## Problem details
No pictures, nothing altered: return the data below.

## Extracted records
┌────────
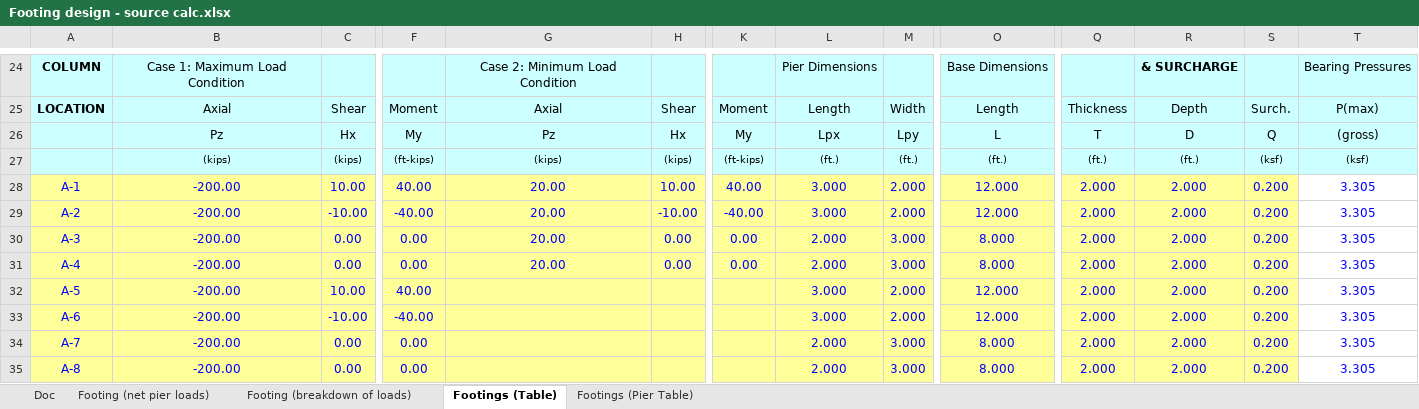
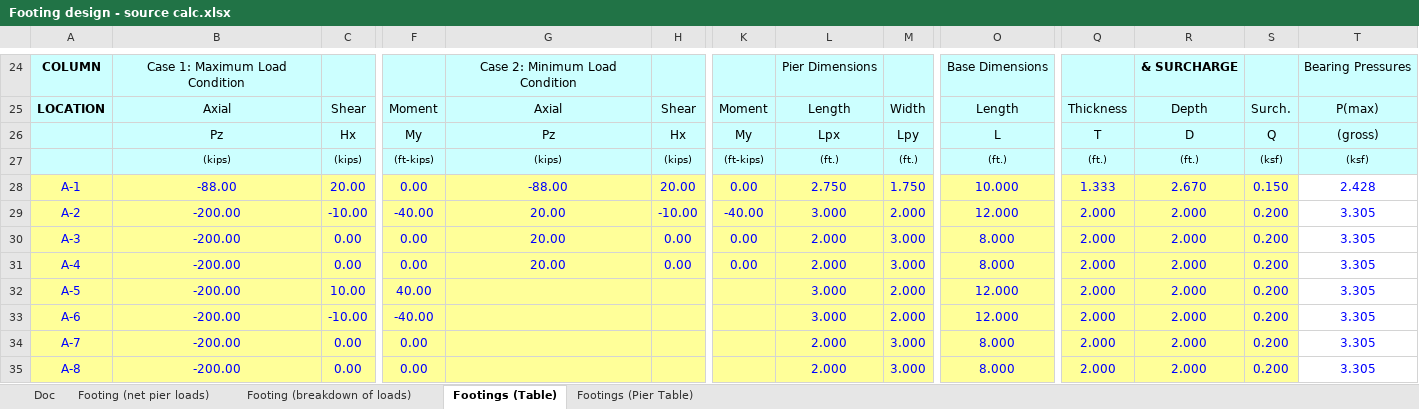
Before and after one commit to OpeningDesign/Sports_Complex, an Excel workbook: Structural/Sources/Foundation design/Footing design - source calc.xlsx, sheet Footings (Table), drawn as a sheet; only a part is shown, gaps mark what is left out; values as stored, in another font and other column widths than the file's, no borders; charts and pictures and conditional formats not drawn; the diff covers the shown part only; the diff names each change by its address in the sheet, - before the commit and + after, or states it on an @@ line.

Commit message:
Footings for Main Building

```diff
--- a/Structural/Sources/Foundation design/Footing design - source calc.xlsx (sheet Footings (Table))
+++ b/Structural/Sources/Foundation design/Footing design - source calc.xlsx (sheet Footings (Table))
-B28: -200.00
+B28: -88.00
-C28: 10.00
+C28: 20.00
-F28: 40.00
+F28: 0.00
-G28: 20.00
+G28: -88.00
-H28: 10.00
+H28: 20.00
-K28: 40.00
+K28: 0.00
-L28: 3.000
+L28: 2.750
-M28: 2.000
+M28: 1.750
-O28: 12.000
+O28: 10.000
-Q28: 2.000
+Q28: 1.333
-R28: 2.000
+R28: 2.670
-S28: 0.200
+S28: 0.150
-T28: 3.305
+T28: 2.428
```
Also changed, not shown: 142 edited cells elsewhere in this sheet, charts or pictures, 4 other files.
└────────
## Completed task
Before and after one commit to OpeningDesign/Sports_Complex, an Excel workbook: Structural/Sources/Foundation design/Footing design - source calc.xlsx, sheet Footings (Table), drawn as a sheet; only a part is shown, gaps mark what is left out; values as stored, in another font and other column widths than the file's, no borders; charts and pictures and conditional formats not drawn; the diff covers the shown part only; the diff names each change by its address in the sheet, - before the commit and + after, or states it on an @@ line.

Commit message:
Footings for Main Building

```diff
--- a/Structural/Sources/Foundation design/Footing design - source calc.xlsx (sheet Footings (Table))
+++ b/Structural/Sources/Foundation design/Footing design - source calc.xlsx (sheet Footings (Table))
-B28: -200.00
+B28: -88.00
-C28: 10.00
+C28: 20.00
-F28: 40.00
+F28: 0.00
-G28: 20.00
+G28: -88.00
-H28: 10.00
+H28: 20.00
-K28: 40.00
+K28: 0.00
-L28: 3.000
+L28: 2.750
-M28: 2.000
+M28: 1.750
-O28: 12.000
+O28: 10.000
-Q28: 2.000
+Q28: 1.333
-R28: 2.000
+R28: 2.670
-S28: 0.200
+S28: 0.150
-T28: 3.305
+T28: 2.428
```
Also changed, not shown: 142 edited cells elsewhere in this sheet, charts or pictures, 4 other files.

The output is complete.